Use baits, not sprays. Unfortunately, many of us grab a can of R*** at the first sign of ants and just spray away. STOP DOING THIS. Aerosol sprays have their uses but nuisance ant control is not one of them. Sprays are very difficult to use correctly and may end up being messy and ineffective. The best and safest way to control nuisance ants is with baits. While baiting is not the easiest method, it works and is relatively inexpensive. Ants need protein, fats and sugar (carbohydrate) to sustain colony growth. The idea is to attract ants to a bait that they carry back to their colony feeding it to nestmates and the queen. Baits must be attractive to foraging workers and must not be so acutely toxic that workers don't have time to carry it back to the nest and feed it to colony members.

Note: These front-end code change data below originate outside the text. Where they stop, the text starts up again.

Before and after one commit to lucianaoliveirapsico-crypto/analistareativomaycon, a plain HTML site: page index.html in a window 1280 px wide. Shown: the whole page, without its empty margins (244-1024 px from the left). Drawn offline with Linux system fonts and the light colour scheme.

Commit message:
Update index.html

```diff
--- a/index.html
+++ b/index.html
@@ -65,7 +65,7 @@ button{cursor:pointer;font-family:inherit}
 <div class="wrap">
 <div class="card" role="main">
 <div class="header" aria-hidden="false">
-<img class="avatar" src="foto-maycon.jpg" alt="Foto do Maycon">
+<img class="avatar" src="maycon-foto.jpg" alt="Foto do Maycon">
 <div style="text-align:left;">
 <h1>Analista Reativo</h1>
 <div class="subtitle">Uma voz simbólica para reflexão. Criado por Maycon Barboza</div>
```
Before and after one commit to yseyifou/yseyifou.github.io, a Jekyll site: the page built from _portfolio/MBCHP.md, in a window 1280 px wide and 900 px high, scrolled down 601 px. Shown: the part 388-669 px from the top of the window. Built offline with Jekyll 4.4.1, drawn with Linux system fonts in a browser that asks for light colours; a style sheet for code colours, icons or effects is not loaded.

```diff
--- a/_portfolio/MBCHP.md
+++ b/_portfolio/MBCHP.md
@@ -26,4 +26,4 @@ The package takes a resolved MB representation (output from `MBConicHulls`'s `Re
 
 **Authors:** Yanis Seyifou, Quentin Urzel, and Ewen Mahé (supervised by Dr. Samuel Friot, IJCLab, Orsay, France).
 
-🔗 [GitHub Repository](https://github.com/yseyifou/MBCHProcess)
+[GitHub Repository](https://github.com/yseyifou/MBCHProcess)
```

Most of the time baits that contain sugar work best but sometimes fats and protein will be needed for maximum attractiveness. Poison baits consist of two main parts - the bait part (sugar, protein, fat) and the poison or toxicant. One of most effective and safest toxicants is sodium borate or boric acid. Borates exhibit relatively low human toxicity while being highly toxic to insects. Check labels and look for borate or boric acid as the active ingredient.

The trick with baiting is to be certain that the bait you use is acceptable to the ants you are trying to control. This sounds obvious but too often bait stations are put out and never checked for activity. If the ants are ignoring the bait, replace it with another. If the first is sugar-based try one that is fat-based. If your ants are ignoring your homemade bait stations (see below) try one of the pre-packaged bait stations. You can also mix a little vegetable oil with the sugar-based borate baits. The point is to FIND A BAIT YOUR ANTS ACCEPT.

Finally, poison baiting may take awhile to work. Give it a couple of weeks. Continue baiting until you see no more ant activity at your stations. Replace baits if they dry out.